In Sept. 1857, he married Miss Fannie F. Clark and settled in business at Watertown, N.Y., where he remained fifteen years, active in church work and served as Deacon, Clerk, Chorister and Treasurer. He also was interested in the Sunday School in which he taught and served as Superintendent.
In the winter of 1872, he expressed a desire of long standing to enter the ministry and the year following began a three year's course of study in the Rochester Theological Seminary. He graduated in 1877 and assumed the duties of pastor at the Baptist Church, Madi- son, Wis., in response to a call, previously extended to him.
In 1881 he made a tour of Europe, visiting many important places and cities of interest. His relations with the Madison church were very harmonious and when in 1883 he offered his resignation it was not accepted, instead the church offered to give him a year's leave of absence. After spending a few months in California he returned to the vicinity of Chicago, and later settled in Philadelphia, where during a successful pastorate, a new house of worship was erected.

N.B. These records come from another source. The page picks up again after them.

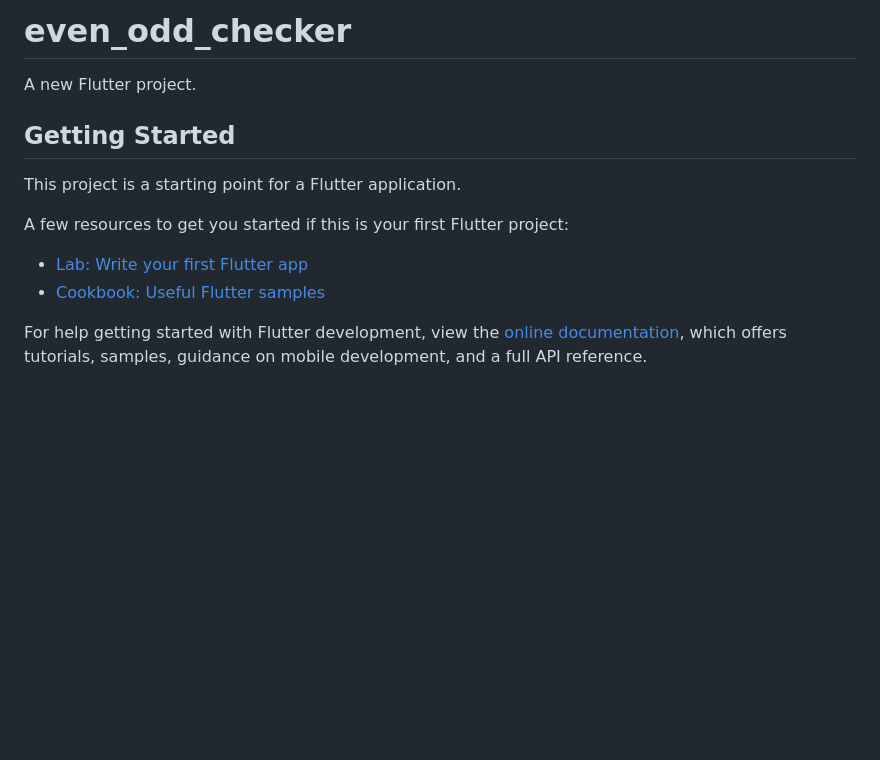
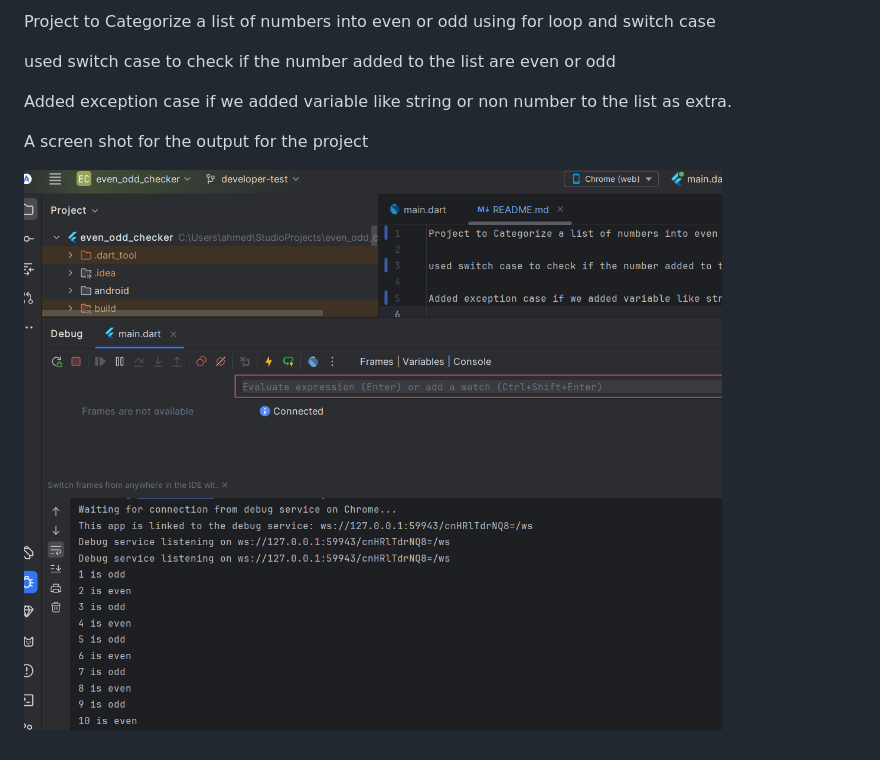
Before and after one commit to ARoshdy123/even_odd_checker, a Markdown page: README.md, the part around the change. GitHub-like rendering; pictures changed too: img.png (added); blank space fills up the shorter version.

Commit message:
Adding data to readme.md file

```diff
--- a/README.md
+++ b/README.md
@@ -1,16 +1,9 @@
-# even_odd_checker
+Project to Categorize a list of numbers into even or odd using for loop and switch case
 
-A new Flutter project.
+used switch case to check if the number added to the list are even or odd
 
-## Getting Started
+Added exception case if we added variable like string or non number to the list as extra.
 
-This project is a starting point for a Flutter application.
+A screen shot for the output for the project
 
-A few resources to get you started if this is your first Flutter project:
-
-- [Lab: Write your first Flutter app](https://docs.flutter.dev/get-started/codelab)
-- [Cookbook: Useful Flutter samples](https://docs.flutter.dev/cookbook)
-
-For help getting started with Flutter development, view the
-[online documentation](https://docs.flutter.dev/), which offers tutorials,
-samples, guidance on mobile development, and a full API reference.
+![img.png](img.png)
```
Also changed, not shown: 1 other file.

His next charge was at Paterson, N. Jersey, where after seven years of service, a church building was completed and dedicated. His last pastorate was at Newton, Pa., where a church building was erected.
His aim was always to build up--not to pull down, consequently he had many friends in the churches where he served.
Mr. Maltby wrote a number of songs--a booklet before me con- tains his hymns: "Crowns for the Faithful," "Lord, Lead Me," "The Suppliant's Plea," "This Blessed Hope"--"A Call to Victory"--"Lift Up"--"Knocking at the Heart's Door"--"God's Telephone"--"Walking With God"--"No Folks Like Mine to Me"--"All Right, Come In"-- "The Children Up in Heaven"--"The Child's Wish", "I'm Coming" and "Remember Me."
On the back cover are verses entitled "People I Love to Meet." The songs are set to music.
Forced to give up his pastorate through lack of health, he still visited the sick of the city hospital, availing himself of every opportunity to extend a helping hand.
In Sept. 1910, Rev. Clark O. Maltby "and, with the companion of his youth still spared to him," he attended the first Reunion of the Maltby Family Association, at Branford, Conn. There being present thirty of Maltby blood and six "in-laws." The group photograph, p. 403, Maltby-Maltbie Family History, shows him in the 2nd row, and his photograph is on p. 361. He ends the account of his life as